- **What to work on**
In your answer, set down the records below exactly as they stand, omitting pictures.

- **Raw data**
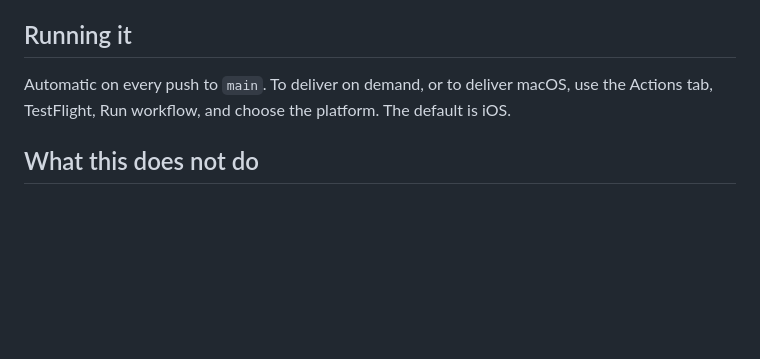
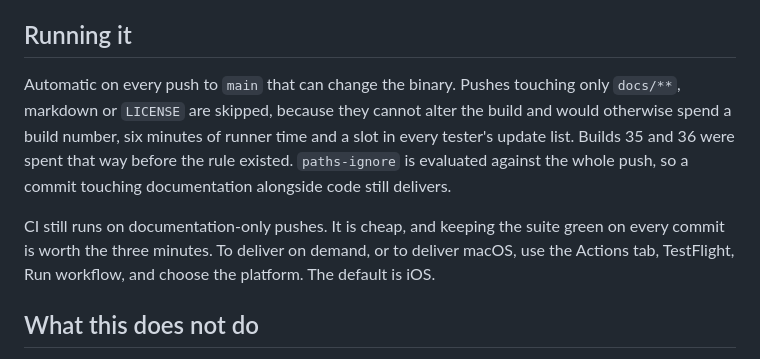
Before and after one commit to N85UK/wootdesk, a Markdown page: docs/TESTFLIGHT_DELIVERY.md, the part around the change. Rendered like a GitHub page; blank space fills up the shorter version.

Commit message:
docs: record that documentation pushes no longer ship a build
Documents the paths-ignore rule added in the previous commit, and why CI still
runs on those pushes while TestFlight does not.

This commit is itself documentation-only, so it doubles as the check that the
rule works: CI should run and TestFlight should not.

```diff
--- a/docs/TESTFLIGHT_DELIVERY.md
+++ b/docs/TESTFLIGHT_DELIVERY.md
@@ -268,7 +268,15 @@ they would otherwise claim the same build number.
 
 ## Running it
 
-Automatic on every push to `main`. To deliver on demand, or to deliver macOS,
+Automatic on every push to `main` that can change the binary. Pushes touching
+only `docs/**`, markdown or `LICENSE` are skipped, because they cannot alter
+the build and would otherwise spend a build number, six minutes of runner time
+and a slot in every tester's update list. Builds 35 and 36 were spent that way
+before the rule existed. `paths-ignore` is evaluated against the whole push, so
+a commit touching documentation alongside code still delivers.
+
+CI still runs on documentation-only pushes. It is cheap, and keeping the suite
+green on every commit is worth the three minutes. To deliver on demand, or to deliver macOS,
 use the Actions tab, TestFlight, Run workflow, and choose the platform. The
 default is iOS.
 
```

- **Solution for this exercise**
Before and after one commit to N85UK/wootdesk, a Markdown page: docs/TESTFLIGHT_DELIVERY.md, the part around the change. Rendered like a GitHub page; blank space fills up the shorter version.

Commit message:
docs: record that documentation pushes no longer ship a build
Documents the paths-ignore rule added in the previous commit, and why CI still
runs on those pushes while TestFlight does not.

This commit is itself documentation-only, so it doubles as the check that the
rule works: CI should run and TestFlight should not.

```diff
--- a/docs/TESTFLIGHT_DELIVERY.md
+++ b/docs/TESTFLIGHT_DELIVERY.md
@@ -268,7 +268,15 @@ they would otherwise claim the same build number.
 
 ## Running it
 
-Automatic on every push to `main`. To deliver on demand, or to deliver macOS,
+Automatic on every push to `main` that can change the binary. Pushes touching
+only `docs/**`, markdown or `LICENSE` are skipped, because they cannot alter
+the build and would otherwise spend a build number, six minutes of runner time
+and a slot in every tester's update list. Builds 35 and 36 were spent that way
+before the rule existed. `paths-ignore` is evaluated against the whole push, so
+a commit touching documentation alongside code still delivers.
+
+CI still runs on documentation-only pushes. It is cheap, and keeping the suite
+green on every commit is worth the three minutes. To deliver on demand, or to deliver macOS,
 use the Actions tab, TestFlight, Run workflow, and choose the platform. The
 default is iOS.
 
```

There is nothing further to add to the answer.